• Mrs. Butterworth’s Original Syrup. There’s neither butter nor maple syrup in this topping, though a representative from Pinnacle Foods said that Mrs. Butterworth’s did include 2 percent real butter in the 1970s. Today’s version lists high-fructose corn syrup, corn syrup, water, salt, cellulose gum (a thickener) and molasses before a generic reference to “natural and artificial” flavor.
Bottom line: Many commercially prepared products are loaded with the stuff of chemistry class and tend to be high in calories from added sugars. Consumer Reports’ advice:
• Look past pretty pictures and tasty names. Photos of fruit and words such as “butter” may convey a false impression of what’s inside. The truth is on the label. The FDA requires that ingredients be listed in descending order by weight.

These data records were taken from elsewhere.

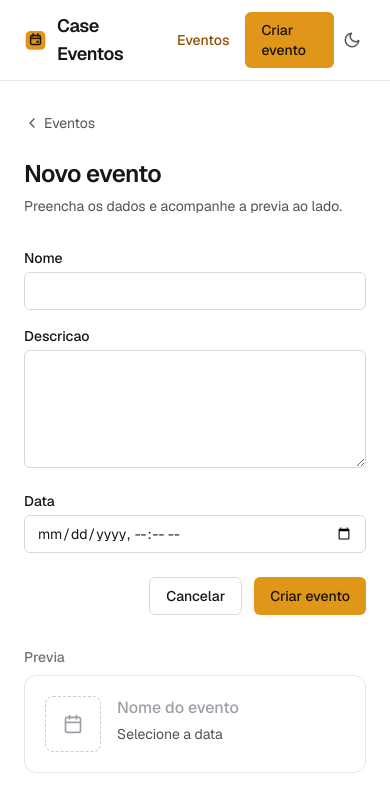
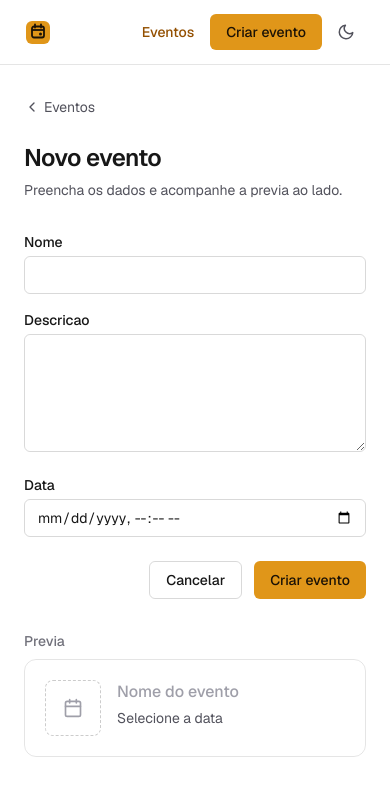
Before and after one commit to Cledson96/case-eventos, a Next.js app in the folder frontend/: page /events/new in a window 390 px wide. Shown: the top 812 px of the page. Built offline with nearby package versions, Linux system fonts and the light colour scheme.

Commit message:
fix: corrige responsivo do header e da lista de participantes

```diff
--- a/frontend/src/app/events/[eventId]/page.tsx
+++ b/frontend/src/app/events/[eventId]/page.tsx
@@ -84,7 +84,7 @@ export default async function EventDetailPage({ params, searchParams }: EventDet
       )}
 
       <div className="mt-10 grid gap-8 lg:grid-cols-[1fr_320px]">
-        <section id="participantes" className="scroll-mt-20">
+        <section id="participantes" className="min-w-0 scroll-mt-20">
           <div className="mb-4 flex items-center gap-2">
             <Typography variant="section">Participantes</Typography>
             <span className="rounded-full bg-brand-soft px-2 py-0.5 text-xs font-semibold text-brand-strong">
--- a/frontend/src/components/layout/Header.tsx
+++ b/frontend/src/components/layout/Header.tsx
@@ -17,10 +17,13 @@ export function Header() {
       <nav className="mx-auto flex w-full max-w-5xl items-center justify-between gap-4 px-6 py-3">
         <Link
           href="/"
-          className="flex items-center gap-2.5 rounded-md focus-visible:outline-none focus-visible:ring-2 focus-visible:ring-brand focus-visible:ring-offset-2 focus-visible:ring-offset-background"
+          aria-label="Case Eventos"
+          className="flex shrink-0 items-center gap-2.5 rounded-md focus-visible:outline-none focus-visible:ring-2 focus-visible:ring-brand focus-visible:ring-offset-2 focus-visible:ring-offset-background"
         >
           <BrandMark />
-          <span className="text-lg font-semibold tracking-tight">Case Eventos</span>
+          <span className="hidden text-lg font-semibold tracking-tight sm:inline">
+            Case Eventos
+          </span>
         </Link>
 
         <div className="flex items-center gap-1 sm:gap-2">
@@ -32,7 +35,7 @@ export function Header() {
                 key={link.href}
                 href={link.href}
                 aria-current={active ? "page" : undefined}
-                className={`rounded-md px-3 py-2 text-sm font-medium transition-colors focus-visible:outline-none focus-visible:ring-2 focus-visible:ring-brand focus-visible:ring-offset-2 focus-visible:ring-offset-background ${
+                className={`whitespace-nowrap rounded-md px-3 py-2 text-sm font-medium transition-colors focus-visible:outline-none focus-visible:ring-2 focus-visible:ring-brand focus-visible:ring-offset-2 focus-visible:ring-offset-background ${
                   active
                     ? "text-brand-strong"
                     : "text-zinc-600 hover:text-foreground dark:text-zinc-400 dark:hover:text-foreground"
--- a/frontend/src/components/ui/styles.ts
+++ b/frontend/src/components/ui/styles.ts
@@ -13,6 +13,6 @@ export function fieldControlClass(hasError = false): string {
 const focusRing =
   "focus-visible:outline-none focus-visible:ring-2 focus-visible:ring-brand focus-visible:ring-offset-2 focus-visible:ring-offset-background";
 
-export const buttonPrimary = `inline-flex items-center justify-center rounded-md bg-brand px-4 py-2 text-sm font-medium text-brand-contrast transition-colors hover:bg-brand-hover disabled:cursor-not-allowed disabled:opacity-50 ${focusRing}`;
+export const buttonPrimary = `inline-flex items-center justify-center whitespace-nowrap rounded-md bg-brand px-4 py-2 text-sm font-medium text-brand-contrast transition-colors hover:bg-brand-hover disabled:cursor-not-allowed disabled:opacity-50 ${focusRing}`;
 
-export const buttonSecondary = `inline-flex items-center justify-center rounded-md border border-black/15 px-4 py-2 text-sm font-medium transition-colors hover:border-black/40 dark:border-white/20 dark:hover:border-white/50 ${focusRing}`;
+export const buttonSecondary = `inline-flex items-center justify-center whitespace-nowrap rounded-md border border-black/15 px-4 py-2 text-sm font-medium transition-colors hover:border-black/40 dark:border-white/20 dark:hover:border-white/50 ${focusRing}`;
```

• Compare labels. Some processed foods have more extras than others. In addition to milk and cream, Kraft Simply Cottage Cheese includes whey; salt; modified food starch; guar, xanthan and carob bean gums; and carrageenan. Daisy Cottage Cheese, on the other hand, has three ingredients: skim milk, cream and salt.
• Beware of buzzwords. There’s a reason companies use “bac’n” instead of bacon: It’s not the real deal. Potato “crisps” such as Lay’s can’t be “chips” because the FDA requires a chip to consist of a thinly sliced potato fried in deep fat, not something fabricated from dried potatoes with cornstarch, sugar and soy lecithin.